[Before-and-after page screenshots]
- Opening Delimiter -

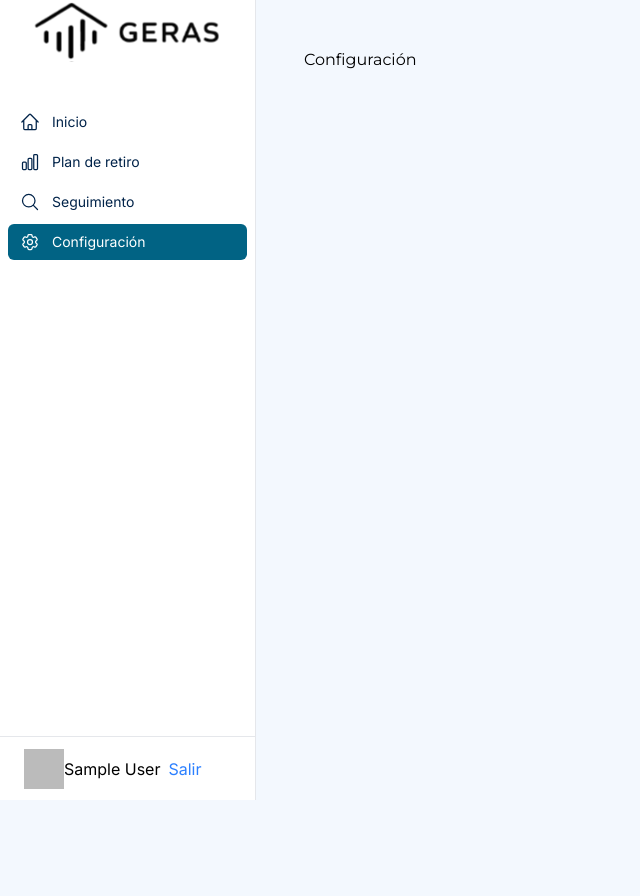
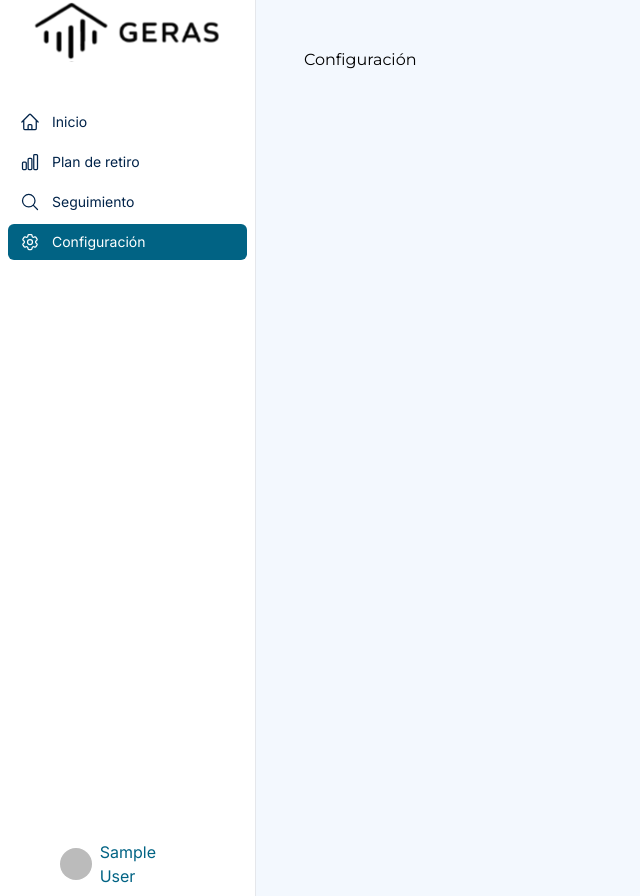
Before and after one commit to gerasApp/geras, a Next.js app in the folder apps/frontend/: page /inicio/configuracion in a window 1280 px wide. Shown: the whole page, without its empty margins (0-640 px from the left). Before the commit the page ends 800 px from the top, so only its background shows below. Built offline with nearby package versions, Linux system fonts and the light colour scheme; no server answers; sample sign-in values are in the browser's storage.

Commit message:
Diseño usuario footer

```diff
--- a/apps/frontend/app/components/sidebar.tsx
+++ b/apps/frontend/app/components/sidebar.tsx
@@ -2,13 +2,33 @@
 import NavLinks from "@/app/components/nav-links";
 import { UserCircleIcon } from "@heroicons/react/24/outline";
 import { signIn, signOut, useSession } from "next-auth/react";
+import { useState, useRef, useEffect } from "react";
 import Image from "next/image";
 import { inter } from "@/app/components/fonts";
+import { handleClientScriptLoad } from "next/script";
 
 //Habria que hacer que esto se esconda en un menu para celular asi no ocupa tanto espacio
 export default function Sidebar() {
   const { data: session } = useSession();
   //console.log("Session data:", session);
+
+  /*  POPOVER que se incluye al cliquear la foto del usaurio y tiene la opción de salir */
+  const [popoverOpen, setPopoverOpen] = useState(false);
+  const popoverRef = useRef<HTMLDivElement | null>(null);
+
+  // Cerrar popover si se cliquea afuera
+  useEffect(() => {
+    function handleClickOutside(event: MouseEvent) {
+      if (
+        popoverRef.current &&
+        !popoverRef.current.contains(event.target as Node)
+      ) {
+        setPopoverOpen(false);
+      }
+    }
+    document.addEventListener("mousedown", handleClickOutside);
+    return () => document.removeEventListener("mousedown", handleClickOutside);
+  });
 
   if (session) {
     return (
@@ -76,20 +96,44 @@ export default function Sidebar() {
           <NavLinks />
         </nav>
         {/* Footer */}
-        <div className="flex h-16 items-center px-6 border-t border-gray-200">
+        <div
+          className={`${inter.className} relative flex h-16 items-center px-15`}
+        >
+          <button
+            onClick={() => setPopoverOpen((open) => !open)}
+            className="p-0 border-none bg-transparent"
+            style={{ lineHeight: 0 }}
+          >
             <Image
               src={session?.user?.image || ""}
-            width={40}
-            height={40}
+              width={35}
+              height={35}
               alt="Foto"
+              className="rounded-full transition duration-200 hover:scale-110 hover:shadow-lg hover:border-4 img-hover-brand-primary"
             />
-          {session?.user?.name} <br />
+          </button>
+          {/* Popover */}
+          {popoverOpen && (
+            <div
+              ref={popoverRef}
+              className="absolute bottom-full left-10 mb-2 h-10 w-32 bg-white-500 border-black rounded-lg shadow-lg z-20"
+            >
               <button
-            onClick={() => signOut()}
-            className="ml-2 text-blue-500 hover:underline"
+                onClick={() => {
+                  signOut();
+                  setPopoverOpen(false);
+                }}
+                className="block w-full text-left px-4 py-2 text-blue-500 hover:bg-gray-100"
+                style={{ color: "var(--color-brand-primary" }}
               >
                 Salir
               </button>
+            </div>
+          )}
+          <span className="px-2" style={{ color: "var(--color-brand-primary" }}>
+            {session?.user?.name}
+          </span>{" "}
+          <br />
         </div>
       </aside>
     );
@@ -98,15 +142,15 @@ export default function Sidebar() {
     <aside className="flex max-w-64 min-h-screen  flex-col bg-white border-r border-gray-200">
       {" "}
       {/* Corregir lo de min-h-screen*/}
-      {/* Logo Temporal */}
+      {/* Logo Geras */}
       <div className="flex h-16 items-center px-6">
-        <svg
-          width="239"
-          height="43"
-          viewBox="0 0 239 43"
-          fill="none"
-          xmlns="http://www.w3.org/2000/svg"
-        >
+        <img
+          src="/geras-logo-3.svg"
+          alt="Logo"
+          width={239}
+          height={43}
+          className="h-16"
+        />
         <path
           fillRule="evenodd"
           clipRule="evenodd"
@@ -153,14 +197,13 @@ export default function Sidebar() {
           d="M85.2062 35.8843C86.5234 39.8015 90.2256 42.6231 94.5867 42.6231H95.1294C100.594 42.6231 105.024 38.1932 105.024 32.7287V32.1696H99.6596V32.7287C99.6596 35.2307 97.6314 37.2589 95.1294 37.2589H94.5867C93.3116 37.2589 92.1595 36.7321 91.3363 35.8843H85.2062Z"
           fill="#000150"
         ></path>
-        </svg>
       </div>
       {/* Navigation */}
       <nav className="flex-1 px-4 py-4 space-y-1">
         <NavLinks />
       </nav>
       {/* Footer */}
-      <div className="flex h-16 items-center px-6 border-t border-gray-200">
+      <div className="flex h-16 items-center px-6">
         <UserCircleIcon className="mr-2 h-8" />
         Sin sesión iniciada <br />
         <button
--- a/apps/frontend/app/globals.css
+++ b/apps/frontend/app/globals.css
@@ -11,3 +11,7 @@ body {
   background: var(--color-brand-light);
   font-family: "Inter", ui-sans-serif, system-ui;
 }
+
+.img-hover-brand-primary:hover {
+  border-color: var(--color-brand-primary) !important;
+}
--- a/apps/frontend/app/inicio/configuracion/page.tsx
+++ b/apps/frontend/app/inicio/configuracion/page.tsx
@@ -1,5 +1,9 @@
 import { montserrat } from "@/app/components/fonts";
 
 export default function Page() {
-  return <p className={montserrat.className}>Configuración</p>;
+  return (
+    <div className="flex flex-col h-screen">
+      <p className={montserrat.className}>Configuración</p>
+    </div>
+  );
 }
```
Lines whose indentation alone changed are shown as unchanged.
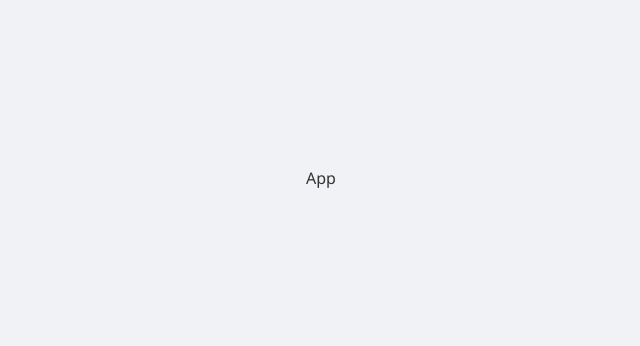
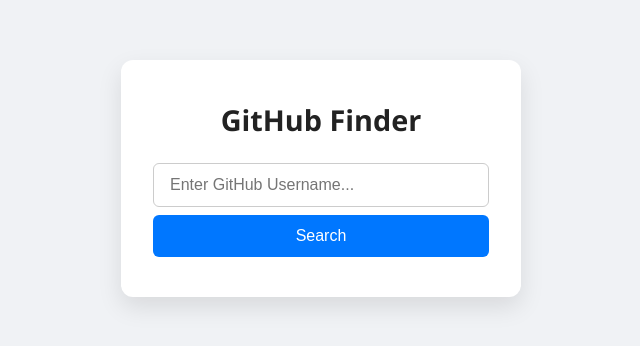
Before and after one commit to NathanDarcy/github-finder, a React (Vite) app: page / in a window 1280 px wide. Shown: the part 222-568 px from the top of the page, without its empty margins (319-959 px from the left). Built offline with nearby package versions, Linux system fonts and the light colour scheme.

Commit message:
Implement searching github users using tanstack query - Nathan

```diff
--- a/src/App.tsx
+++ b/src/App.tsx
@@ -1,3 +1,10 @@
+import UserSearch from './components/UserSearch'
+
 export default function App() {
-  return <>App</>;
+  return (
+    <div className="container">
+      <h1>GitHub Finder</h1>
+      <UserSearch />
+    </div>
+  )
 }
--- /dev/null
+++ b/src/api/github.ts
@@ -0,0 +1,12 @@
+export async function fetchUser(username: string) {
+  const response = await fetch(
+    `${import.meta.env.VITE_GITHUB_API_URL}/users/${username}`
+  )
+
+  if (!response.ok) {
+    throw new Error('user not found')
+  }
+
+  const data = await response.json()
+  return data
+}
--- /dev/null
+++ b/src/components/UserCard.tsx
@@ -0,0 +1,27 @@
+import { FaGithubAlt } from 'react-icons/fa'
+import type { GitHubUser } from '../types'
+
+export type UserCardProps = {
+  user: GitHubUser
+}
+
+export default function UserCard({ user }: UserCardProps) {
+  return (
+    <div className="user-card">
+      <img src={user.avatar_url} alt={user.name} className="avatar" />
+
+      <h2>{user.name || user.login}</h2>
+
+      <p className="bio">{user.bio}</p>
+
+      <a
+        className="profile-btn"
+        href={user.html_url}
+        target="_blank"
+        rel="noopener noreferrer"
+      >
+        <FaGithubAlt /> View Profile
+      </a>
+    </div>
+  )
+}
--- /dev/null
+++ b/src/components/UserSearch.tsx
@@ -0,0 +1,44 @@
+import { useQuery } from '@tanstack/react-query'
+import { useState } from 'react'
+import { fetchUser } from '../api/github'
+import UserCard from './UserCard'
+
+export default function UserSearch() {
+  const [username, setUsername] = useState('')
+  const [submittedUsername, setSubmittedUsername] = useState('')
+
+  // useQuery example
+  const { data, isLoading, isError, error } = useQuery({
+    queryKey: ['users', submittedUsername],
+    queryFn: () => fetchUser(submittedUsername),
+    enabled: !!submittedUsername,
+  })
+
+  function handleSubmit(event: React.FormEvent<HTMLFormElement>) {
+    event.preventDefault()
+    setSubmittedUsername(username.trim())
+  }
+
+  return (
+    <>
+      <form onSubmit={handleSubmit} className="form">
+        <input
+          type="text"
+          placeholder="Enter GitHub Username..."
+          value={username}
+          onChange={(event) => {
+            setUsername(event.target.value)
+          }}
+        />
+
+        <button type="submit">Search</button>
+      </form>
+
+      {isLoading && <p className="status">Loading...</p>}
+
+      {isError && <p className="status error">{error.message}</p>}
+
+      {data && <UserCard user={data} />}
+    </>
+  )
+}
--- /dev/null
+++ b/src/types.ts
@@ -0,0 +1,7 @@
+export type GitHubUser = {
+  login: string
+  name: string
+  avatar_url: string
+  html_url: string
+  bio: string
+}
```
Also changed, not shown: 1 other file (tests, documents, lock files or other folders).
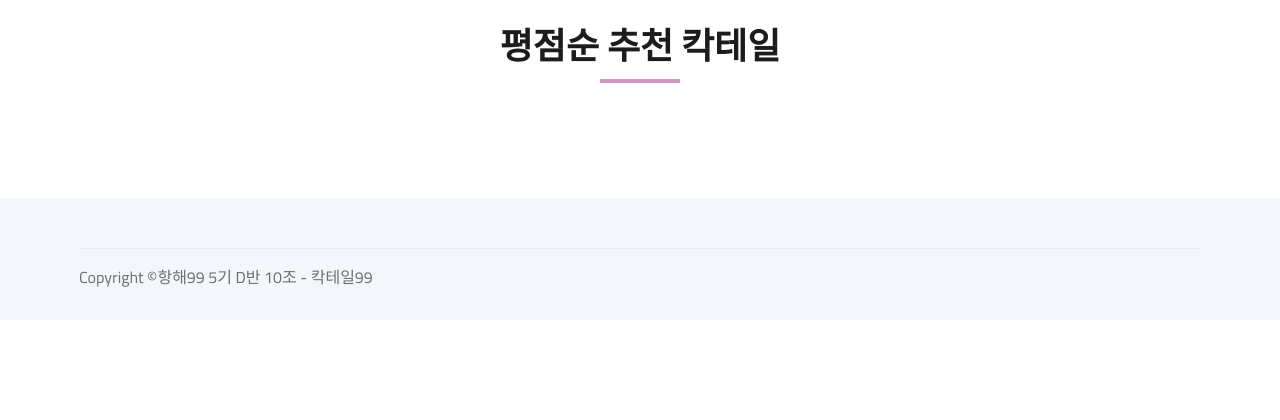
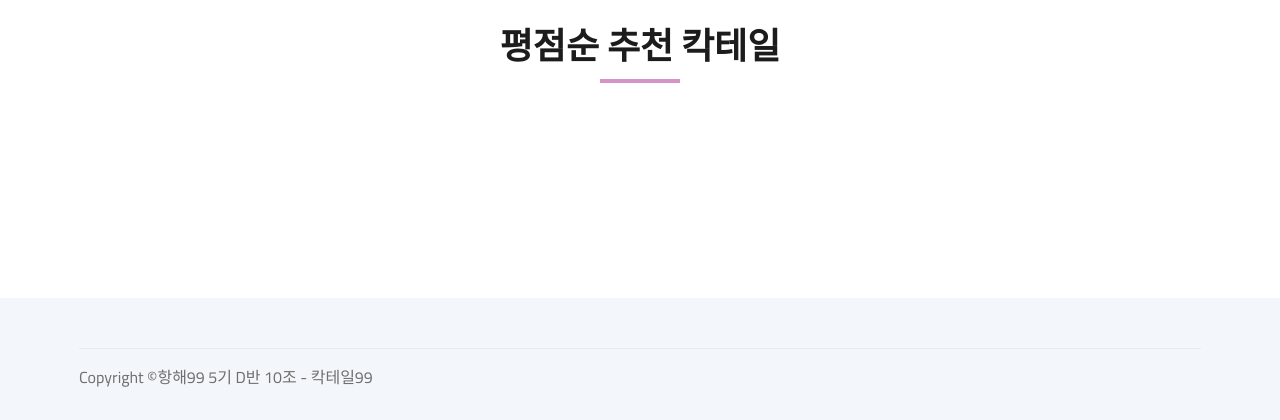
Before and after one commit to wowba/groub_D_team_10, a Flask app: page / in a window 1280 px wide. Shown: the part 479-899 px from the top of the page. Before the commit the page ends 766 px from the top, so only its background shows below. Run offline with Flask 2, Linux system fonts and the light colour scheme; data that the repository does not hold is empty; some libraries are stand-ins or nearby versions.

Commit message:
Update index.html

```diff
--- a/templates/index.html
+++ b/templates/index.html
@@ -254,7 +254,7 @@
     </div>
 
 
-    <footer class="footer spad">
+    <footer class="footer spad" style="margin-top: 100px">
         <div class="container">
             <div class="row">
                 <div class="col-lg-12">
```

- Closing Delimiter -

What you have to do: Show each line in the data where the string "configuracion" appears.

Problem solution:
Before and after one commit to gerasApp/geras, a Next.js app in the folder apps/frontend/: page /inicio/configuracion in a window 1280 px wide. Shown: the whole page, without its empty margins (0-640 px from the left). Before the commit the page ends 800 px from the top, so only its background shows below. Built offline with nearby package versions, Linux system fonts and the light colour scheme; no server answers; sample sign-in values are in the browser's storage.
--- a/apps/frontend/app/inicio/configuracion/page.tsx
+++ b/apps/frontend/app/inicio/configuracion/page.tsx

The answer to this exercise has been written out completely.